In order to fully appreciate the global space technology scene; it is important to be cognizant with the discipline’s origins, evolution, prevailing status and future trends. This post will hence provide a brief but insightful understanding into the fundamental aspects concerning the origins and advancement of space science as a field.
The cardinal knowledge upon which celestial mechanics and the space science field is built can to a great extent be justly attributed to the revolutionary works in astronomy and celestial mechanics accomplished by:
- Nicolaus Copernicus (1473 – 1543)—first person to conceive a heliocentric universe (i.e. Sun at the center of the universe).
- Galileo Galilei (1564 – 1642)—made revolutionary improvements to the telescope and consequent astronomical observations that corroborated Copernicus heliocentrism.
- Johannes Kepler (1571 – 1630)—formulated the laws of planetary motion.
- Sir Isaac Newton (1643 – 1727)—developed classical mechanics theories that described universal gravitation and the three laws of motion.
This list of names is not exhaustive by any stretch. I merely attempt to mention a few extraordinary contributors among an exceptional collection of great minds that have laid our fundamental understanding of celestial dynamics and motion of bodies in space.
More recently, a Russian—Konstantin Tsiolkovsky (1857 – 1935) was first to derive the rocket equation that governs rocket powered spaceflight in 1903.

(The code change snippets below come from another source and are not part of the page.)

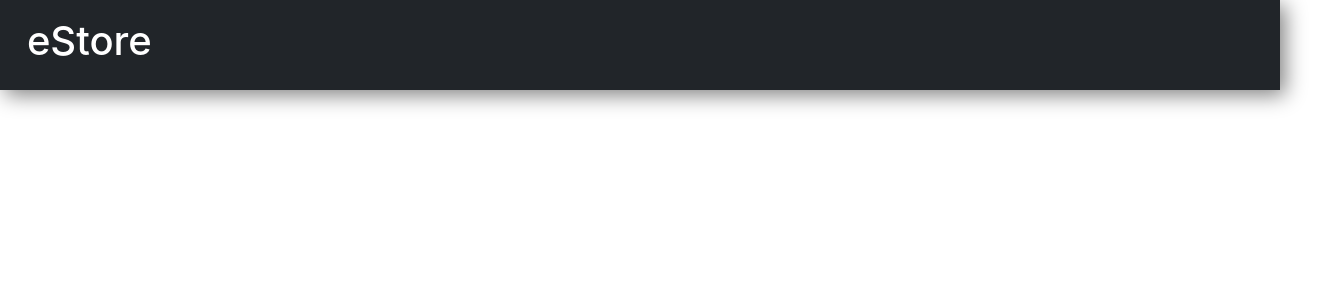
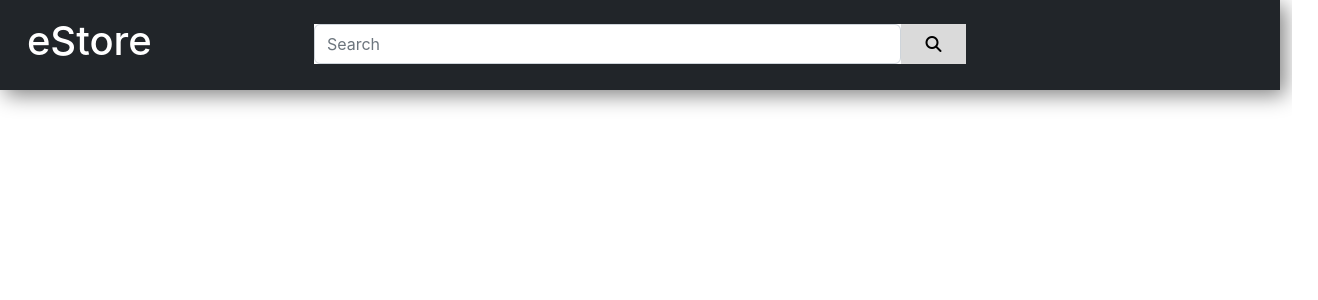
Before and after one commit to seanarch/estore-app, a React (Create React App) app: page / in a window 1280 px wide. Shown: the top 300 px of the page, 1318 px wide, since content can reach past the window. Built offline with nearby package versions, Linux system fonts and the light colour scheme.

Commit message:
Add search box

```diff
--- a/public/index.html
+++ b/public/index.html
@@ -15,6 +15,13 @@
       user's mobile device or desktop. See https://developers.google.com/web/fundamentals/web-app-manifest/
     -->
     <link rel="manifest" href="%PUBLIC_URL%/manifest.json" />
+    <link
+      rel="stylesheet"
+      href="https://cdnjs.cloudflare.com/ajax/libs/font-awesome/6.4.0/css/all.min.css"
+      integrity="sha512-iecdLmaskl7CVkqkXNQ/ZH/XLlvWZOJyj7Yy7tcenmpD1ypASozpmT/E0iPtmFIB46ZmdtAc9eNBvH0H/ZpiBw=="
+      crossorigin="anonymous"
+      referrerpolicy="no-referrer"
+    />
     <link
       rel="stylesheet"
       href="https://cdn.jsdelivr.net/npm/bootstrap@5.2.3/dist/css/bootstrap.min.css"
--- a/src/App.css
+++ b/src/App.css
@@ -1,10 +1,28 @@
 .header {
   max-width: 100%;
   box-shadow: 5px 5px 20px gray;
+}
+
+.row div {
+  display: inline-block;
 }
 
 .brand {
   color: white;
   margin-left: 2%;
   padding: 0.8em;
+  width: 23%;
 }
+
+.inp-container input {
+  display: inline-block;
+  width: 90%;
+  height: 2.5em;
+}
+
+.inp-container button {
+  width: 10%;
+  height: 2.5em;
+  border: none;
+  background-color: #dadada;
+}
--- a/src/App.js
+++ b/src/App.js
@@ -8,6 +8,12 @@
           <div className="brand my-1">
             <h1>eStore</h1>
           </div>
+          <div className="inp-container p-0 my-4 w-50 h-25 bg-white">
+            <input className="form-control" placeholder="Search" />
+            <button>
+              <i className="fa fa-search" />
+            </button>
+          </div>
         </div>
       </div>
     </div>
```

Moving forward, rocketry continued to mature in Russia, Europe and USA with significant advancements achieved by German scientists in developing the V-2 rockets for the Nazi war effort. After capturing the German rockets, the Allies sought to recruit German rocket scientist to extended the rocket technology capabilities. They substituted warheads on the rockets with scientific payloads for upper atmosphere research.
Strictly speaking, modern space-age technology is still relatively a nascent field of approximately 55 years old. This era began on 4 October 1957 when the former Soviet Union launched into orbit the first man-made satellite called Sputnik 1. This artificial satellite was roughly the size of a beach ball (58 cm in diameter and 83.6 kg in weight). Sputnik 1 took about 98 minutes to orbit the Earth. This launch ushered the space-race which in turn spawned the cold war between the then two global dominant powers i.e former Soviet Union Vs the United States. In the ensuing space-race, the former Soviet Union scored other additional ‘firsts’ over their American rivals. These included:
- Launching the first animal into orbit—a dog called Laika on 3 November 1957
- Major Yuri Gagarin became the first human in space on 12 April 1961
- Cosmonaut Alexei Leonov conducted the first extra vehicular activity (spacewalk).
The Americans too scored other ‘firsts’ over their USSR space-race rivals. For example, they launched the first active and passive telecommunication satellites in 1960 and 1962 respectively.
However, the American Apollo program stands out as the definite game-changer. The landing on the moon by Neil Armstrong and Buzz Aldrin on 20 July 1969 marked a remarkable triumph in the space race for Americans.
By beating the former USSR to the moon, the Americans scored a phenomenal psychological and technological victory. The Americans conducted five additional moon landings between November 1969 and December 1972. These missions were essentially ‘flag and footprints’ missions. After a while, public enthusiasm in this kind space exploration waned and the American space sector was faced with diminishing funding. The focus inevitably shifted to scientific-worthwhile missions, communication satellites and militarization of space.
This chapter signified the advent of spy satellites, inter-planetary probes, manned space stations and space-borne observatories which made earth observation to flourish. Space became a podium for international cooperation; a military strategic multiplier milieu; and, a commercialization turf.